WORK INSTRUCTION
Locate each line in the records containing "left". Copy it.

---------- RECORDS SUPPLIED ----------

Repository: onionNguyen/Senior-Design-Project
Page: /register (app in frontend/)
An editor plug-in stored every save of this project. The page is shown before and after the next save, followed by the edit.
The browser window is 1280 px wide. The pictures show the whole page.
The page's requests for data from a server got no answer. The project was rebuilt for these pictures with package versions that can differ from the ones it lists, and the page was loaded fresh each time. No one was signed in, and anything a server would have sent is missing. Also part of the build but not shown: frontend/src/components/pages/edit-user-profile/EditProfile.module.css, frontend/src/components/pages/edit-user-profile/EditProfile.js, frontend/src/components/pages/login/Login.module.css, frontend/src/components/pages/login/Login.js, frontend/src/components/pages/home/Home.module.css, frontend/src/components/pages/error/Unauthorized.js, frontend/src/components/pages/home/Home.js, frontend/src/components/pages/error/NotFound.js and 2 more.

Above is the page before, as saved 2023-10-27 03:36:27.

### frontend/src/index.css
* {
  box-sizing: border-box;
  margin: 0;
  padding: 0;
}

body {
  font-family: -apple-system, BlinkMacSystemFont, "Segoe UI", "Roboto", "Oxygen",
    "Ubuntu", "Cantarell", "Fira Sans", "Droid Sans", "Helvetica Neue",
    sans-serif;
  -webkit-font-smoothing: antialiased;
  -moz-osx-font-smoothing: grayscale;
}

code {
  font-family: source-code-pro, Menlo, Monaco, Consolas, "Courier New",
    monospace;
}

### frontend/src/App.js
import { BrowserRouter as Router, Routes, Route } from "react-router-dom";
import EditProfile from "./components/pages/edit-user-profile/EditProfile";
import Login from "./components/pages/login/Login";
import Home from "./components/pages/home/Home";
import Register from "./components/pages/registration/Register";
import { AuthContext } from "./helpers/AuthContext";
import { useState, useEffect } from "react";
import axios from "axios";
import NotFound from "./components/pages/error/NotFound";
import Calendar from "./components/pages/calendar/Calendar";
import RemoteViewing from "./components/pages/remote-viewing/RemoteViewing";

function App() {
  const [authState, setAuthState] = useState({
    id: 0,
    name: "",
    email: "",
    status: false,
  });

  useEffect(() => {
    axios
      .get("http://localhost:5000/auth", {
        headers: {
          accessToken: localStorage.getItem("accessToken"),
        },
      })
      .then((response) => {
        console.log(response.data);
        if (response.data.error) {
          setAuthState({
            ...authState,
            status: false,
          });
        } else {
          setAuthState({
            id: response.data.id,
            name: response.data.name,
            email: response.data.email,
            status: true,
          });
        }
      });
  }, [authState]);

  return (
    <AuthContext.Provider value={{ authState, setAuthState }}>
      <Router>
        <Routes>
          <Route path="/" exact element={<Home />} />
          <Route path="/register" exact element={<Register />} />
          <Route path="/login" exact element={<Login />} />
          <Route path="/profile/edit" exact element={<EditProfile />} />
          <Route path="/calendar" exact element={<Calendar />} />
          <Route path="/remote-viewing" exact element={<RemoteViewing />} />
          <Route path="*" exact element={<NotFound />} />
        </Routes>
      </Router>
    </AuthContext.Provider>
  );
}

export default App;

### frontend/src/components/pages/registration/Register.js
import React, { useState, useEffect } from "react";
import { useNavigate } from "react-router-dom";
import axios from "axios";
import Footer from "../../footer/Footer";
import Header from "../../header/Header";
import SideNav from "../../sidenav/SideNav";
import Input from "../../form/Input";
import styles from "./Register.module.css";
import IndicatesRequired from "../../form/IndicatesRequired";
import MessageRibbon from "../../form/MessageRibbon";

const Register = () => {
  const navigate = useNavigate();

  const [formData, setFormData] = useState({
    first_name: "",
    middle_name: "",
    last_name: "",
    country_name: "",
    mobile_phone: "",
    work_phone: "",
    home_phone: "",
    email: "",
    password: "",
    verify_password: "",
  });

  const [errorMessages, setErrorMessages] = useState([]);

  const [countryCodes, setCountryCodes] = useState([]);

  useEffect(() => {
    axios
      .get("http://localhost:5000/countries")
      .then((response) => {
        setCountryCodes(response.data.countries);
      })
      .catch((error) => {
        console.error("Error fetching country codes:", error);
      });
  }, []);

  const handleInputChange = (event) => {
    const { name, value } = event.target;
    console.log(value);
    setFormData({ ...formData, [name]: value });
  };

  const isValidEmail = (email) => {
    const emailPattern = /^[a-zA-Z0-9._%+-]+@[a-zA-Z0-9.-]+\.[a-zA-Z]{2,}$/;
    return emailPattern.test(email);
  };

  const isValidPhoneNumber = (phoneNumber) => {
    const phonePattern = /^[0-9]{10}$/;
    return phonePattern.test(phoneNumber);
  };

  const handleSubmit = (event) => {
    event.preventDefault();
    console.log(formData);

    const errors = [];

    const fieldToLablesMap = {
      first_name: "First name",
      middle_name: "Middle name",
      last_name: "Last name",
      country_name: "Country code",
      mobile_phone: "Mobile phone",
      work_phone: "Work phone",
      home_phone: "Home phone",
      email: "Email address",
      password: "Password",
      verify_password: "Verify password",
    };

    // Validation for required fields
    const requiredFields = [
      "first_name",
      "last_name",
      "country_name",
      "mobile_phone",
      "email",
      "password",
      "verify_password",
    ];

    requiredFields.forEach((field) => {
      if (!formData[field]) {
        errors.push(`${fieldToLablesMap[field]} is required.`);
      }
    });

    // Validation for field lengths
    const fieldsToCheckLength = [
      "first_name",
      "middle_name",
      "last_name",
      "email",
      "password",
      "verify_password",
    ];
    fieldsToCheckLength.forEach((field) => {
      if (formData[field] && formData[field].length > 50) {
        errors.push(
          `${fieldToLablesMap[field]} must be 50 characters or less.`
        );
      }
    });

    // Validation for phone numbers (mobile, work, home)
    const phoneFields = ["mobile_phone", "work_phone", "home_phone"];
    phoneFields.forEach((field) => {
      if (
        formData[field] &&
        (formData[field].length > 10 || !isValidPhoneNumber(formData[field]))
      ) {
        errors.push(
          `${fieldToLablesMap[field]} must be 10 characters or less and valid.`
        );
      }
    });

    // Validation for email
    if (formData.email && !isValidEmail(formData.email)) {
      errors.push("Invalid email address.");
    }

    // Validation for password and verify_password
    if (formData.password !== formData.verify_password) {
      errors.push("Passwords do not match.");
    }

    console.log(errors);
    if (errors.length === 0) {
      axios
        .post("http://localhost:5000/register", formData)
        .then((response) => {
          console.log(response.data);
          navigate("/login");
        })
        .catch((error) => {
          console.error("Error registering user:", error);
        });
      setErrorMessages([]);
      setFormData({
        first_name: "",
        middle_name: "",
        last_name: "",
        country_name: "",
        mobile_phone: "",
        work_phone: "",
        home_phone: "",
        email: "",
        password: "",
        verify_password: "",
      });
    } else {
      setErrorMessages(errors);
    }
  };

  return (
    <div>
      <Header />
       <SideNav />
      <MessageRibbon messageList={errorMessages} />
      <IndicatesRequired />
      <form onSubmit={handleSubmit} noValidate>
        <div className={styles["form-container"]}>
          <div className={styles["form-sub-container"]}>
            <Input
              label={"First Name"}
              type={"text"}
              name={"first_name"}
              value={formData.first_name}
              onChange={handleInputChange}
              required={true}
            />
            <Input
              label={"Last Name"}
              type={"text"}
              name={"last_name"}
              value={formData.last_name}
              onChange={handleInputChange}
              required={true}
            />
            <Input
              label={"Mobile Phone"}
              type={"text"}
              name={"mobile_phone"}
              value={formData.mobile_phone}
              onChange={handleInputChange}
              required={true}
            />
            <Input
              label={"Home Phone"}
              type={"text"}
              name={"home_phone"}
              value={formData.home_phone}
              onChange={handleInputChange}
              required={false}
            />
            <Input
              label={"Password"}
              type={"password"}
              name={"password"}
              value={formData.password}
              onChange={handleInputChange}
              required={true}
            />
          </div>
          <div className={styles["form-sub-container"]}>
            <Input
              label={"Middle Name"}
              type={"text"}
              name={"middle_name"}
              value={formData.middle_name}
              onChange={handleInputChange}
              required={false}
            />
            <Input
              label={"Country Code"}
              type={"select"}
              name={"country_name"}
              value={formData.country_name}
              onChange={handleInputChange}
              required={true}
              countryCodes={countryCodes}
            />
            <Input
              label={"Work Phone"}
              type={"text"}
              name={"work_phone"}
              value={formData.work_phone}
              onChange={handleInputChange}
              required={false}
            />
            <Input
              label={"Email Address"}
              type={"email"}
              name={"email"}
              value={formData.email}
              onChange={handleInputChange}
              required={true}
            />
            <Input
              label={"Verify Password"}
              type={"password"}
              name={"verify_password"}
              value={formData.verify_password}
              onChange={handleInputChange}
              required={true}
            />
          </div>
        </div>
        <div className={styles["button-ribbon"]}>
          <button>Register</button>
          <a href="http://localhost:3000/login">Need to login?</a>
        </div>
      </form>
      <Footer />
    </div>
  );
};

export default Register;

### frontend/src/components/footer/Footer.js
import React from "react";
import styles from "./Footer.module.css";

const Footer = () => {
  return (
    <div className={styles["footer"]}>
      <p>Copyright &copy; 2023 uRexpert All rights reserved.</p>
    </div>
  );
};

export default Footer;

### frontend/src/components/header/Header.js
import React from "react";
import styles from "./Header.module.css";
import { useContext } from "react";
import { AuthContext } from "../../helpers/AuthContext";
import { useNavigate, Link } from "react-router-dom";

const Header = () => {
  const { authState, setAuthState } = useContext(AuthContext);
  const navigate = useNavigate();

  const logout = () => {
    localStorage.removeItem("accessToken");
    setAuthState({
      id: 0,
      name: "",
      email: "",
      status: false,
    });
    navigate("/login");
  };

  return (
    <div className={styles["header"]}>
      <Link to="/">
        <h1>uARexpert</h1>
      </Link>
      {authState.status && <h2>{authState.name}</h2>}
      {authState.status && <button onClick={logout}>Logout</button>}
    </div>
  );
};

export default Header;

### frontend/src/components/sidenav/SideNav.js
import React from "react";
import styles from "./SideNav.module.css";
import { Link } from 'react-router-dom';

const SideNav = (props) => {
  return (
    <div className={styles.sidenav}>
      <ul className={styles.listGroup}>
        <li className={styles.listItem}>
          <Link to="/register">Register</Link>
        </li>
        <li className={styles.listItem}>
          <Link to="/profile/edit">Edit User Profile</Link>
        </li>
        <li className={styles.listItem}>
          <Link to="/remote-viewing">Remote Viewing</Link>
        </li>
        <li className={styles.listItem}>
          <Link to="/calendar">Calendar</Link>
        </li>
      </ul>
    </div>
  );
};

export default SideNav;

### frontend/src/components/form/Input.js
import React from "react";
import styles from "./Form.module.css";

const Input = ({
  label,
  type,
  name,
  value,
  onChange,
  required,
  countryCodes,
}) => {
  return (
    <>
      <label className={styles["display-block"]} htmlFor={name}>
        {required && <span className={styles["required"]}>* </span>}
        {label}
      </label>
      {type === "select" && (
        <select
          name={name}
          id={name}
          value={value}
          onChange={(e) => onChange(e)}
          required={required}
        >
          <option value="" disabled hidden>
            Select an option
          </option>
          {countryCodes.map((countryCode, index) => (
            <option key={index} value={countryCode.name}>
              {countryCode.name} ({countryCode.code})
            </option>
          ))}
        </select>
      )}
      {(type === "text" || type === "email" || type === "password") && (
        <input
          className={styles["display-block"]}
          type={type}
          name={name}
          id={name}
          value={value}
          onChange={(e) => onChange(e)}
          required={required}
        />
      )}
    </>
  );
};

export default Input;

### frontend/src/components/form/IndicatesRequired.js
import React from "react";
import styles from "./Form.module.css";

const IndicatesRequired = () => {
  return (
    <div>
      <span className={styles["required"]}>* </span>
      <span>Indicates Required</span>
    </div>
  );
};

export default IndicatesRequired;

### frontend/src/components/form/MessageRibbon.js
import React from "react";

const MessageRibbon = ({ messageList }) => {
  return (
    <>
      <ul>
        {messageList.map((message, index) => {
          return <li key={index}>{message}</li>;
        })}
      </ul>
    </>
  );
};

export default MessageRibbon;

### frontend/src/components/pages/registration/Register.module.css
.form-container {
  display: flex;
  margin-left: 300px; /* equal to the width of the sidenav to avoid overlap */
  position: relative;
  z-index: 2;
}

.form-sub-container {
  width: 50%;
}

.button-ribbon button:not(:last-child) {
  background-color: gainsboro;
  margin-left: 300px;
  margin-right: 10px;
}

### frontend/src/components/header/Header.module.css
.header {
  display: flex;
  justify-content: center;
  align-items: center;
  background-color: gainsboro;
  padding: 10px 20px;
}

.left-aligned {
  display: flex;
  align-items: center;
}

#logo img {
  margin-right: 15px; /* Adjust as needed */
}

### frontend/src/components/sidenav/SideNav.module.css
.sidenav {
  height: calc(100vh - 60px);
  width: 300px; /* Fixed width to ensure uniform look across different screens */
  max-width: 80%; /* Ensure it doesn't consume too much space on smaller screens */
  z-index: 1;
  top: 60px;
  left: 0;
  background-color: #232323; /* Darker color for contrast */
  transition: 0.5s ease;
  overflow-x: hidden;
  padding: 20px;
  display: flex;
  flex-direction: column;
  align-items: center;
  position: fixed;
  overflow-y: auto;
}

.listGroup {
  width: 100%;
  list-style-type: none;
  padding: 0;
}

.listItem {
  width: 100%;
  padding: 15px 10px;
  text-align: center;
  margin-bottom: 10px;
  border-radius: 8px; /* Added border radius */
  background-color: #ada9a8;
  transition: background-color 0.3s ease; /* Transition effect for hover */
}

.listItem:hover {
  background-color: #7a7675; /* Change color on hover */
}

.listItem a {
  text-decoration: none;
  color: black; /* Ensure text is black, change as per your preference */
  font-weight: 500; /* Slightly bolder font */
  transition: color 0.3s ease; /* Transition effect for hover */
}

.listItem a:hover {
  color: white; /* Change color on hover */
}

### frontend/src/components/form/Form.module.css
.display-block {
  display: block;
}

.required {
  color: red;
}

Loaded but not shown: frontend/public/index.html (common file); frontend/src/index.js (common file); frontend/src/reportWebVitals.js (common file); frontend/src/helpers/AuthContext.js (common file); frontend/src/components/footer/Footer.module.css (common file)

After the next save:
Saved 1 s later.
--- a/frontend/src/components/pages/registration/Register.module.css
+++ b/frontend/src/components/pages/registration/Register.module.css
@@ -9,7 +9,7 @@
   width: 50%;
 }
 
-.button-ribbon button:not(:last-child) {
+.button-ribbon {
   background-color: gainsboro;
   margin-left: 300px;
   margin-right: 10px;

----------

PROBLEM SOLUTION
  margin-left: 300px; /* equal to the width of the sidenav to avoid overlap */
  margin-left: 300px;
.left-aligned {
  left: 0;
   margin-left: 300px;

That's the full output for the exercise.